Pfizer has accused the Texas Health and Human Services Commission of violating federal law by handing over the company's drug pricing information to state legislators, and is suing the agency to ensure the data aren't leaked again.
So far this year, the Texas agency has allegedly handed over Pfizer's drug pricing data to two Texas Senate committee heads, stoking Pfizer's fears that the information could get leaked and jeopardize their complex and secretive pricing and discount programs.

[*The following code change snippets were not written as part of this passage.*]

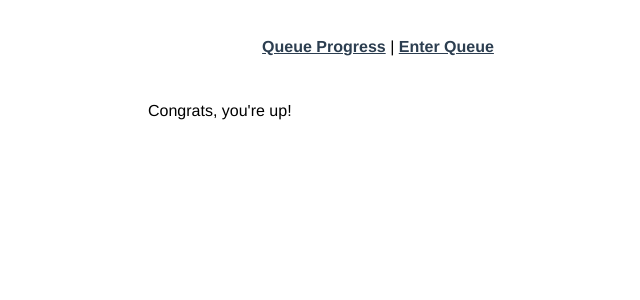
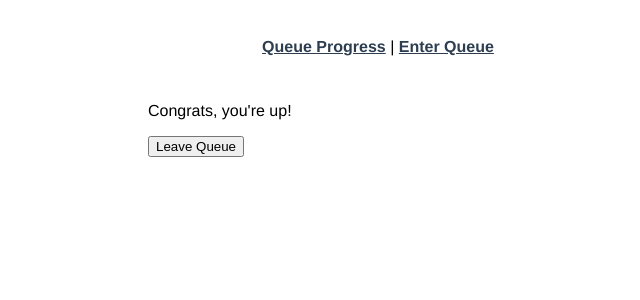
Before and after one commit to jahio/queue-i, a Vue app: page /status/1/1 in a window 1280 px wide. Shown: the top 300 px of the page, without its empty margins (262-902 px from the left). Built offline with nearby package versions, Linux system fonts and the light colour scheme; no server answers.

Commit message:
use websockets to listen for your position in the queue

```diff
--- a/src/views/IndividualProgress.vue
+++ b/src/views/IndividualProgress.vue
@@ -2,6 +2,7 @@
   <div class='individual-progress'>
     <p v-if="place - 1 > 0">There are {{ place - 1 }} people in front of you.</p>
     <p v-else>Congrats, you're up!</p>
+    <button v-on:click="leaveQueue">Leave Queue</button>
   </div>
 </template>
 
@@ -18,9 +19,35 @@ export default {
     }
   },
   created() {
+    // TODO: Verify that they're actually in the queue and then
+    // if not, redirect them to the join queue view
     this.getPlaceInLine()
+
+    // Try to work with WebSockets to tell when it's
+    // your turn
+    var ws = new WebSocket('ws://localhost:8999')
+    var t = this
+    ws.onopen = function(evt) {
+      console.log('Connection Open...')
+      console.log(evt)
+    }
+    ws.onmessage = function(evt) {
+      console.log('Received: %s', evt.data)
+      t.getPlaceInLine()
+    }
+    ws.onclose = function(evt) {
+      console.log('Connection Closed')
+      console.log(evt)
+    }
   },
   methods: {
+    leaveQueue: function() {
+      var router = this.$router
+      QueueService.leaveQueue(this.countrycode, this.phone)
+      .then(function() {
+        router.push({name: 'queue-progress'})
+      })
+    },
     getPlaceInLine: function() {
       QueueService.getQueue()
       .then(response => {
@@ -34,6 +61,8 @@ export default {
           }
         })
 
+        console.log(index)
+
         this.place = index + 1
       })
       .catch(err => {
```
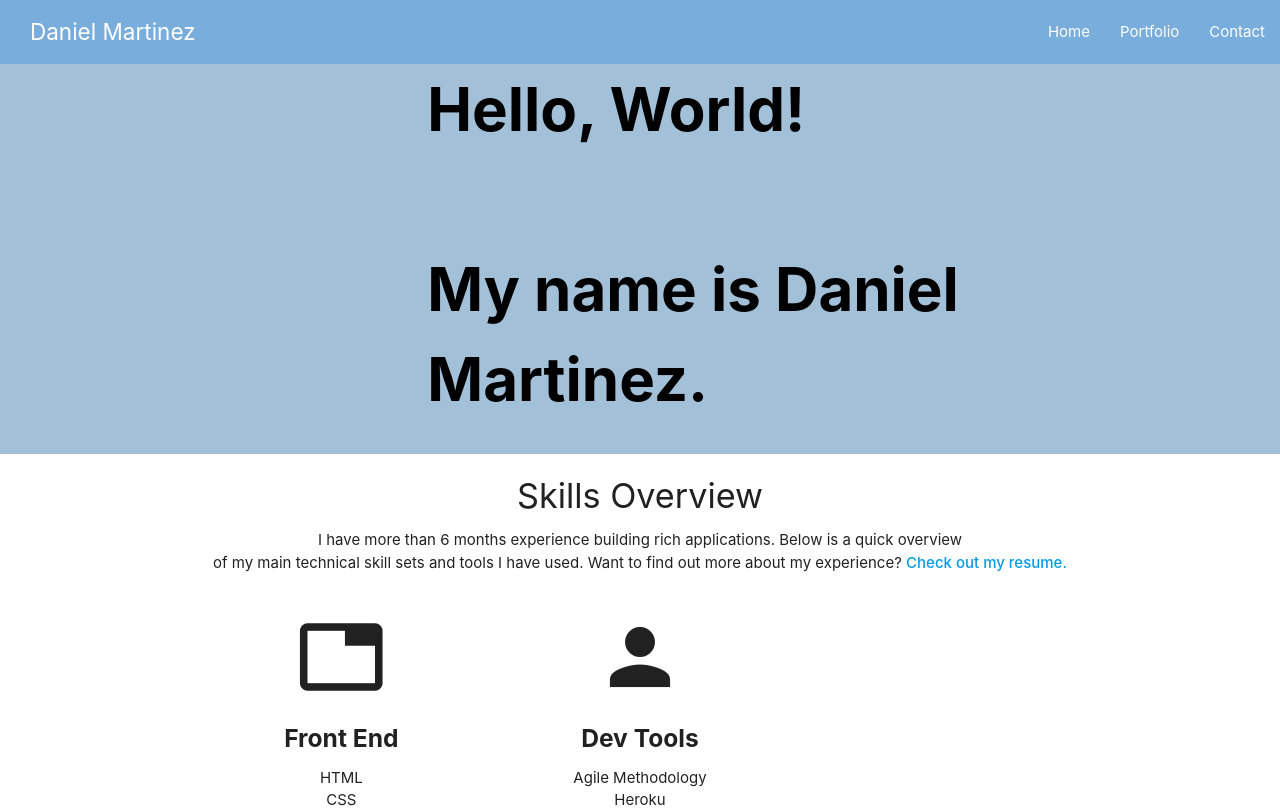
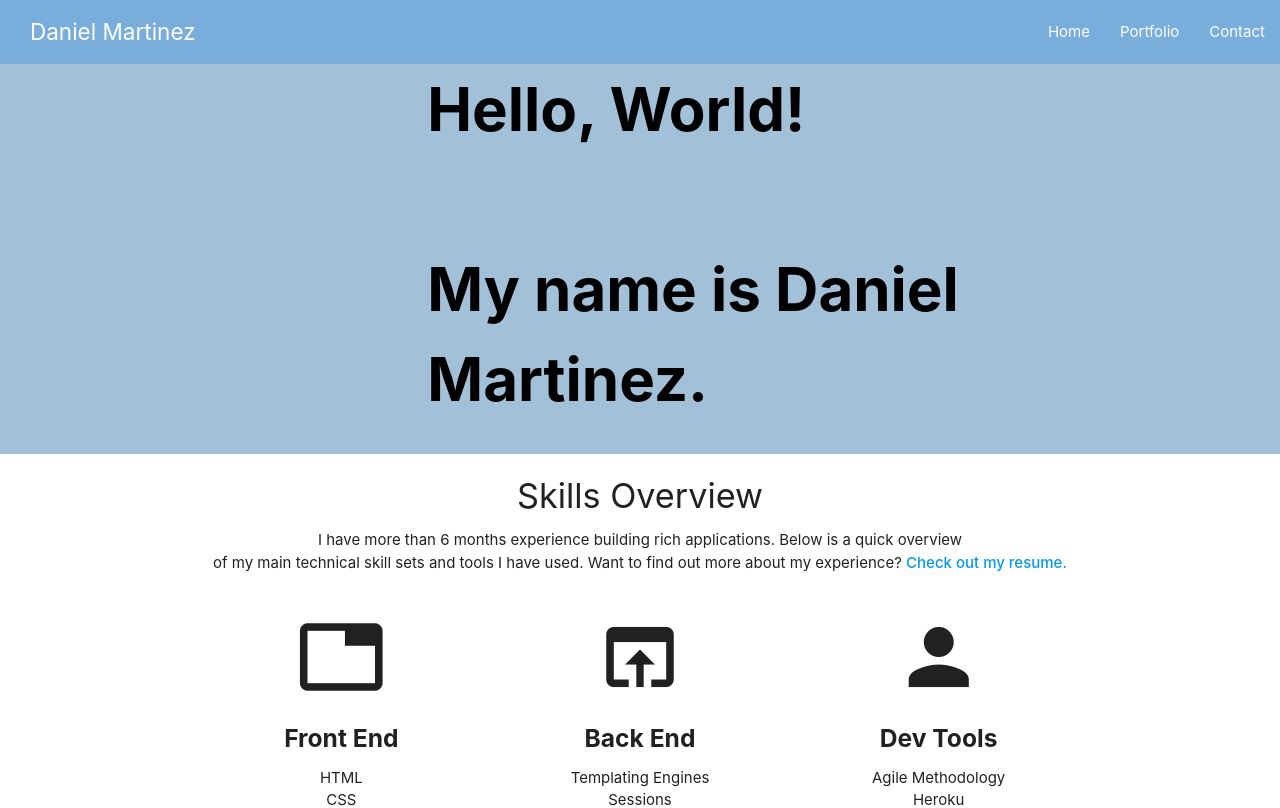
Before and after one commit to xdanielmtz/react-portfolio, a React (Create React App) app: page /#/ in a window 1280 px wide. Shown: the top 808 px of the page. Built offline with nearby package versions, Linux system fonts and the light colour scheme.

Commit message:
added back end skills in home jsx

```diff
--- a/src/pages/Home/Home.jsx
+++ b/src/pages/Home/Home.jsx
@@ -1,4 +1,5 @@
 import React from "react";
+import BackEndSkills from "../../components/BackEndSkills/BackEndSkills";
 import Banner from "../../components/Banner/Banner";
 import FrontEndSkills from "../../components/FrontEndSkills/FrontEndSkills";
 import HomeOverview from "../../components/HomeOverview/HomeOverview";
@@ -11,8 +12,8 @@ const Home = () => {
       <HomeOverview />
       <div className="container">
         <div className="row">
-          <FrontEndSkills/>
-
+          <FrontEndSkills />
+          <BackEndSkills />
           <div className="col s4 center-align">
             <i className="large material-icons">person</i>
             <h5 style={{ fontWeight: "bold" }}>Dev Tools</h5>
```
Also changed, not shown: 1 other file (tests, documents, lock files or other folders).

Pfizer has to give the Texas commission drug price information as part of the state's Medicaid program. But that information, considered a trade secret in the pharmaceutical industry, isn't supposed to be handed over to legislators, according to federal law. The complaint alleges that HHSC initially rebuffed a request from the chair of the Senate's Health and Human Services Committee for information and offered only de-identified examples of drug prices, but it gave more specific information months later when pressed, with support from the Texas Attorney General. That senate committee is responsible for the state Medicaid program's budget.

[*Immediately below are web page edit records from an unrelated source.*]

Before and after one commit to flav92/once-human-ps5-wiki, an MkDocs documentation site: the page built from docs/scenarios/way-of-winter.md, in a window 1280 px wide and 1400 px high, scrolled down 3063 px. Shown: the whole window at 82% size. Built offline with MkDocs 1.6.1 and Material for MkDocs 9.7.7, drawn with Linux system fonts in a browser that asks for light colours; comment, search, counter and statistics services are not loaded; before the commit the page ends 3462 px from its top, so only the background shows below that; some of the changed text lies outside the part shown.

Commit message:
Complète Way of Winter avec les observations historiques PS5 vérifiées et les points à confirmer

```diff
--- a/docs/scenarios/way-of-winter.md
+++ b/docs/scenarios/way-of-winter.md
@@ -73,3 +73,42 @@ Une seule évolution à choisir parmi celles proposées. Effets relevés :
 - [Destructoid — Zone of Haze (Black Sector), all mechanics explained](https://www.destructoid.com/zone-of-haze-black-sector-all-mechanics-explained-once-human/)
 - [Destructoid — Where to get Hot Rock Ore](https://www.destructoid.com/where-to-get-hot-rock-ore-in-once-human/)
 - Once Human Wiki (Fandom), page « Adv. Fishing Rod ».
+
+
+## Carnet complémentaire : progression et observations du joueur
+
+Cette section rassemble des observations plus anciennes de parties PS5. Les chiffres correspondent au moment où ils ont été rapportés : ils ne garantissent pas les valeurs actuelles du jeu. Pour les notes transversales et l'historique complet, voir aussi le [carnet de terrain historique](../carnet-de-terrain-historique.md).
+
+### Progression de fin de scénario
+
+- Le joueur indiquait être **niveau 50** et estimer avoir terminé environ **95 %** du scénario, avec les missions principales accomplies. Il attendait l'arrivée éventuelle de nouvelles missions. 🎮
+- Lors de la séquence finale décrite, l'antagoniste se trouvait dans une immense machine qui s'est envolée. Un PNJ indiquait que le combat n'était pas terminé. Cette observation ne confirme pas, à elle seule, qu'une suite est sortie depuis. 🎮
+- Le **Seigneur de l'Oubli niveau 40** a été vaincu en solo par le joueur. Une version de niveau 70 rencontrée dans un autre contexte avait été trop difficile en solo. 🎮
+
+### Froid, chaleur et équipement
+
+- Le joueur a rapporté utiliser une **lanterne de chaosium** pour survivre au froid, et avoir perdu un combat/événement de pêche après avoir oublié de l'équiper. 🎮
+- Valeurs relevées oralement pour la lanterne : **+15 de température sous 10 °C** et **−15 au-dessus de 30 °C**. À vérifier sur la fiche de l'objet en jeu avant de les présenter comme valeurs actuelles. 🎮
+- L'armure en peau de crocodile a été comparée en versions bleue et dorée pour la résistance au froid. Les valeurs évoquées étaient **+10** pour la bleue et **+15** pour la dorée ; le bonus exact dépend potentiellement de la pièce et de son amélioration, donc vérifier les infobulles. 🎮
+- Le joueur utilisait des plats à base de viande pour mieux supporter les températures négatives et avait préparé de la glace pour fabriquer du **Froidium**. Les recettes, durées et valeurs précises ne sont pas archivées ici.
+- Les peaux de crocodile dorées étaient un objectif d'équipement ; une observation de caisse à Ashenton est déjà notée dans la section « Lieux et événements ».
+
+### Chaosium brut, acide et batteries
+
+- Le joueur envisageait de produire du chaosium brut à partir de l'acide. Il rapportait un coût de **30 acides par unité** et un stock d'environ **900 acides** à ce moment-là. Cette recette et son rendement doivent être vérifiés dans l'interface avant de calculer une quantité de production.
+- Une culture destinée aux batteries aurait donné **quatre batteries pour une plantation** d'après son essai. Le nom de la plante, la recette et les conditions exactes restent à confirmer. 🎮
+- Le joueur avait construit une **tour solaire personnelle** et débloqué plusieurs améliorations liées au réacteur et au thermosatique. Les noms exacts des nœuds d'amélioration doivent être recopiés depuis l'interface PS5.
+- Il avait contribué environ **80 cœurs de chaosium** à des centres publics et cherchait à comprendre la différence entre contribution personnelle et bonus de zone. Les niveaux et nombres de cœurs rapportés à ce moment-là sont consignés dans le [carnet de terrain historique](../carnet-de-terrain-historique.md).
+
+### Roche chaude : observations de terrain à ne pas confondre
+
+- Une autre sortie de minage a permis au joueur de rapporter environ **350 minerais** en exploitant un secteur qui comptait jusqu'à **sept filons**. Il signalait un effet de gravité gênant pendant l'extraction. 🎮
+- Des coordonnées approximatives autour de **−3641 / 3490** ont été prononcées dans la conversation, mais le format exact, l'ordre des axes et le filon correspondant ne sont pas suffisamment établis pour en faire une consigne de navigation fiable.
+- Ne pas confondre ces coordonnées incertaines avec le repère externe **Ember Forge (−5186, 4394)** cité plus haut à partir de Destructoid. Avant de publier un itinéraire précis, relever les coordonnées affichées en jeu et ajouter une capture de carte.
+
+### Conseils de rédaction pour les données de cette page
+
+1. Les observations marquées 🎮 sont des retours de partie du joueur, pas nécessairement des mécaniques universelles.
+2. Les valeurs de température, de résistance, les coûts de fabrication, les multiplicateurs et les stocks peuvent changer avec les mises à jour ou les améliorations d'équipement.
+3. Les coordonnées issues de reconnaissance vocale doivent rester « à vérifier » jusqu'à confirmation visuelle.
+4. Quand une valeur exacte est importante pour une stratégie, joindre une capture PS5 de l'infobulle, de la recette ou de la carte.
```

The attorney general stated in a letter that the disclosure was required under Texas law. But Pfizer maintains that it violated federal law by giving legislators confidential information and by failing to tell the company about the disclosure.

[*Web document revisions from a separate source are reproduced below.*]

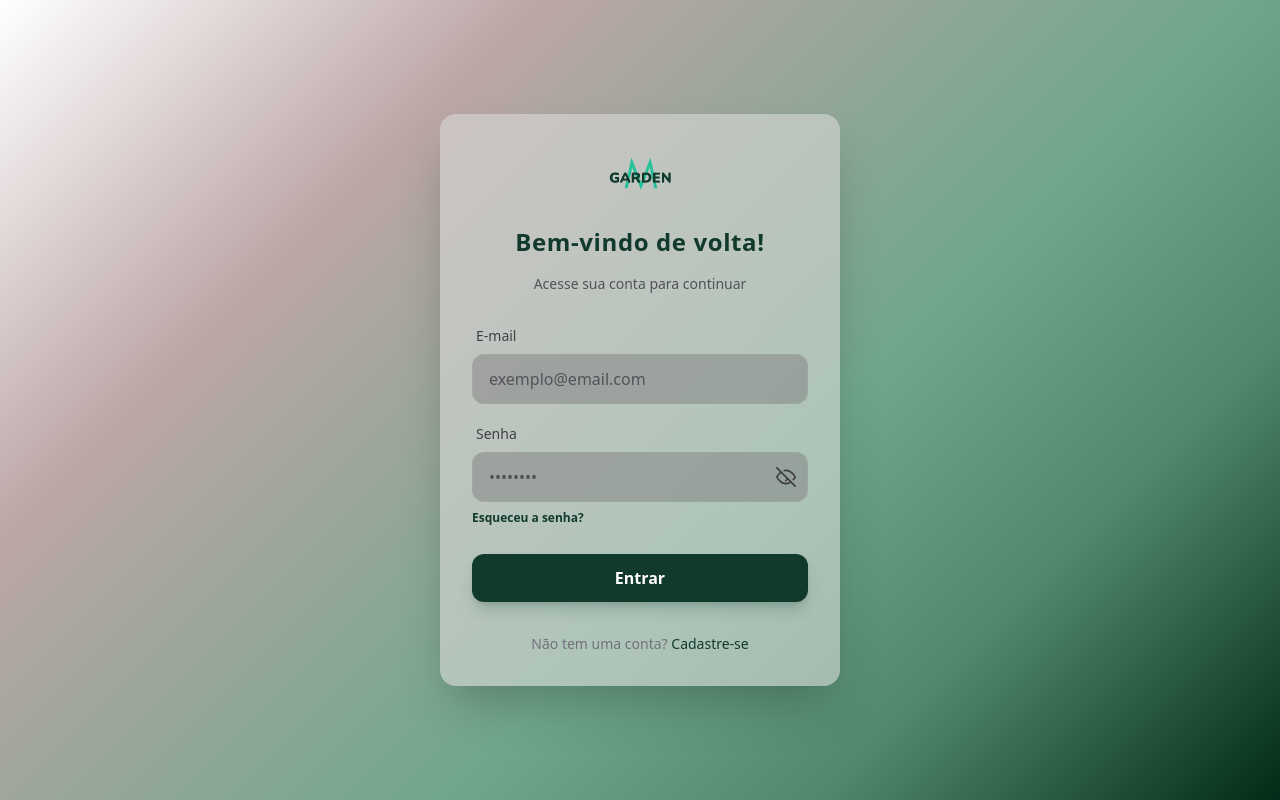
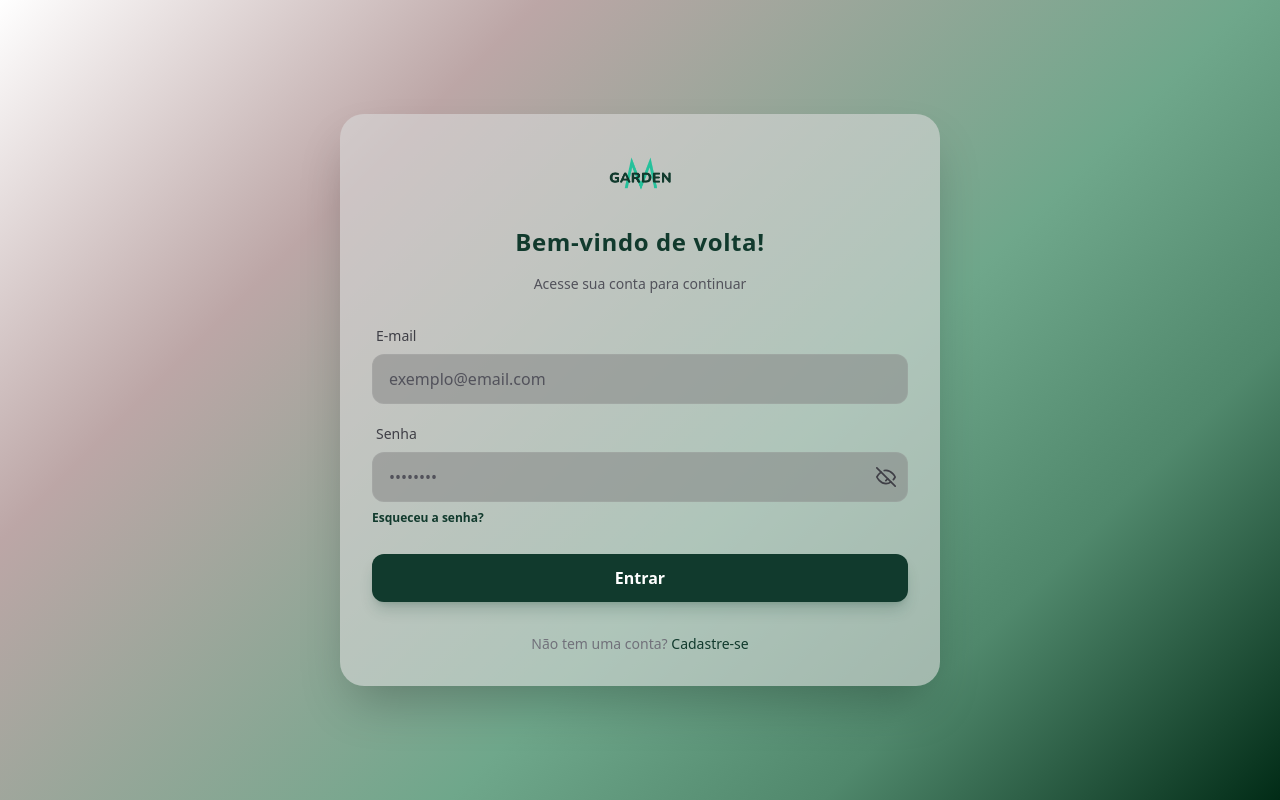
Before and after one commit to danilotavares-dev/movie-garden, a React (Vite) app in the folder apps/web/: page / in a window 1280 px wide. Built offline with nearby package versions, Linux system fonts and the light colour scheme.

Commit message:
feat: modifica elementos de Login.tsx

```diff
--- a/apps/web/src/pages/Login.tsx
+++ b/apps/web/src/pages/Login.tsx
@@ -1,4 +1,4 @@
-import { use, useState } from 'react'
+import { useState } from 'react'
 import { Logo } from '@movie-garden/ui'
 
 export function Login() {
@@ -6,7 +6,7 @@ export function Login() {
 
   return (
     <div className="min-h-screen w-full bg-custom-gradient flex items-center justify-center p-4">
-      <div className="w-full max-w-[400px] bg-[#D9D9D9] bg-opacity-60 rounded-2xl p-8 shadow-2xl">
+      <div className="w-full max-w-[600px] bg-[#D9D9D9] bg-opacity-60 rounded-3xl p-8 shadow-2xl">
         <div className="flex flex-col items-center gap-4 mb-8">
           <Logo className="h-16 w-16" />
           <h1 className="text-2xl font-bold text-[#113A2D] tracking-wide">
@@ -100,7 +100,7 @@ export function Login() {
           </div>
 
           <button
-            type="button" // Mudaremos para 'submit' quando tiver backend
+            type="button"
             className="mt-2 bg-[#113A2D] hover:bg-[#1a5542] text-white font-bold py-3 rounded-xl transition-all hover:scale-[1.02] shadow-lg shadow-[#113A2D]/20 active:scale-95"
           >
             Entrar
```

“This is a situation that is capable of repetition, but evading review,” Pfizer said in its complaint and alleged if the information gets leaked, that could be detrimental to Texas' Medicaid program.
Pharmaceutical companies like Pfizer, which sells the high-priced and commonly prescribed pain medication Lyrica, often give federal health programs cheaper prices on drugs than are available to other programs. Rather than charge set rates to all customers, drugmakers use rebates to come up with individualized prices for larger and small purchasers. A Pfizer spokesman told Stat news that last year, the company paid about $4.6 billion in rebates to Medicare, Medicaid and commercial insurers.
But drug pricing has become a hot-button issue in recent years, and there have been congressional inquiries into the cost of Mylan's EpiPen and other pharmaceutical products. Those inquiries and wider dissemination of drug pricing information could lead to higher costs for federal and state health programs, Pfizer alleged.
“If public disclosure were to lead to uniform pricing, the low rates that Texas Medicaid enjoys would disappear,” according to the complaint. “Similarly, the purpose of competitive bidding would be defeated.”